_EXERCISE DETAILS_: The data is to be reproduced in full and without error.

_DATA FOR THIS TASK_:
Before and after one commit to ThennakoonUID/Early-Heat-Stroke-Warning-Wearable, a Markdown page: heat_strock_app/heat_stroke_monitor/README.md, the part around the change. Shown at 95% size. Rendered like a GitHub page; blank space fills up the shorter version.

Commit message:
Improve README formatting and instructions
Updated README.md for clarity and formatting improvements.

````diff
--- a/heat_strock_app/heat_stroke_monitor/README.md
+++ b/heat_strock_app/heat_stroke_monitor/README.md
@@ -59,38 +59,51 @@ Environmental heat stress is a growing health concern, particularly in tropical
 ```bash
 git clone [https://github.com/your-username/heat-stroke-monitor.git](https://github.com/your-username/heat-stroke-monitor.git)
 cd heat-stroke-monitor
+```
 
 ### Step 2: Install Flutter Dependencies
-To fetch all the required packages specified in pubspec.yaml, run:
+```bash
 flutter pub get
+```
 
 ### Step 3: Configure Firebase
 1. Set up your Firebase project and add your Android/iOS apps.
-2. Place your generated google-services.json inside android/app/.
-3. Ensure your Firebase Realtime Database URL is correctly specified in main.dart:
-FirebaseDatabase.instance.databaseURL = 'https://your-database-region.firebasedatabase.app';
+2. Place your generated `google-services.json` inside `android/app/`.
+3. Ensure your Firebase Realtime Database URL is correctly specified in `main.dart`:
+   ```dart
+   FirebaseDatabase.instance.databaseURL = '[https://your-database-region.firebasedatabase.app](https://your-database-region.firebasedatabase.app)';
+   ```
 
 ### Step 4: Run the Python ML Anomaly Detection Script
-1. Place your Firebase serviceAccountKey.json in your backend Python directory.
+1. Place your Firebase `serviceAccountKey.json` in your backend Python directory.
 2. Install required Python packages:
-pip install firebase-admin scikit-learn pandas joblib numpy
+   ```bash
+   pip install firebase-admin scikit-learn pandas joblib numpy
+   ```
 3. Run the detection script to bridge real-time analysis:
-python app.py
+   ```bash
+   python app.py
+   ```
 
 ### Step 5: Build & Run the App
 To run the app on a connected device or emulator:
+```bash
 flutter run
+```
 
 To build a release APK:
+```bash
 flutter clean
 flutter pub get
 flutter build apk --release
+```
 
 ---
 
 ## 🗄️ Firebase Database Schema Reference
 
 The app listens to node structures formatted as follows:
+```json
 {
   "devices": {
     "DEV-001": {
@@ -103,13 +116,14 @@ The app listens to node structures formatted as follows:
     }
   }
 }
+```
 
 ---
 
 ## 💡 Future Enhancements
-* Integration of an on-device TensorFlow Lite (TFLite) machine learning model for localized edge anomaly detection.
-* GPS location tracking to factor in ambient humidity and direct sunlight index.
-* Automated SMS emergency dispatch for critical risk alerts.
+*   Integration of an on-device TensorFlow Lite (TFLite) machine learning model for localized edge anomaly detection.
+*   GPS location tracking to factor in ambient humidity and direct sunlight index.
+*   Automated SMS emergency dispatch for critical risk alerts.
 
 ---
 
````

_OUTPUT FOR THIS TASK_:
Before and after one commit to ThennakoonUID/Early-Heat-Stroke-Warning-Wearable, a Markdown page: heat_strock_app/heat_stroke_monitor/README.md, the part around the change. Shown at 95% size. Rendered like a GitHub page; blank space fills up the shorter version.

Commit message:
Improve README formatting and instructions
Updated README.md for clarity and formatting improvements.

````diff
--- a/heat_strock_app/heat_stroke_monitor/README.md
+++ b/heat_strock_app/heat_stroke_monitor/README.md
@@ -59,38 +59,51 @@ Environmental heat stress is a growing health concern, particularly in tropical
 ```bash
 git clone [https://github.com/your-username/heat-stroke-monitor.git](https://github.com/your-username/heat-stroke-monitor.git)
 cd heat-stroke-monitor
+```
 
 ### Step 2: Install Flutter Dependencies
-To fetch all the required packages specified in pubspec.yaml, run:
+```bash
 flutter pub get
+```
 
 ### Step 3: Configure Firebase
 1. Set up your Firebase project and add your Android/iOS apps.
-2. Place your generated google-services.json inside android/app/.
-3. Ensure your Firebase Realtime Database URL is correctly specified in main.dart:
-FirebaseDatabase.instance.databaseURL = 'https://your-database-region.firebasedatabase.app';
+2. Place your generated `google-services.json` inside `android/app/`.
+3. Ensure your Firebase Realtime Database URL is correctly specified in `main.dart`:
+   ```dart
+   FirebaseDatabase.instance.databaseURL = '[https://your-database-region.firebasedatabase.app](https://your-database-region.firebasedatabase.app)';
+   ```
 
 ### Step 4: Run the Python ML Anomaly Detection Script
-1. Place your Firebase serviceAccountKey.json in your backend Python directory.
+1. Place your Firebase `serviceAccountKey.json` in your backend Python directory.
 2. Install required Python packages:
-pip install firebase-admin scikit-learn pandas joblib numpy
+   ```bash
+   pip install firebase-admin scikit-learn pandas joblib numpy
+   ```
 3. Run the detection script to bridge real-time analysis:
-python app.py
+   ```bash
+   python app.py
+   ```
 
 ### Step 5: Build & Run the App
 To run the app on a connected device or emulator:
+```bash
 flutter run
+```
 
 To build a release APK:
+```bash
 flutter clean
 flutter pub get
 flutter build apk --release
+```
 
 ---
 
 ## 🗄️ Firebase Database Schema Reference
 
 The app listens to node structures formatted as follows:
+```json
 {
   "devices": {
     "DEV-001": {
@@ -103,13 +116,14 @@ The app listens to node structures formatted as follows:
     }
   }
 }
+```
 
 ---
 
 ## 💡 Future Enhancements
-* Integration of an on-device TensorFlow Lite (TFLite) machine learning model for localized edge anomaly detection.
-* GPS location tracking to factor in ambient humidity and direct sunlight index.
-* Automated SMS emergency dispatch for critical risk alerts.
+*   Integration of an on-device TensorFlow Lite (TFLite) machine learning model for localized edge anomaly detection.
+*   GPS location tracking to factor in ambient humidity and direct sunlight index.
+*   Automated SMS emergency dispatch for critical risk alerts.
 
 ---
 
````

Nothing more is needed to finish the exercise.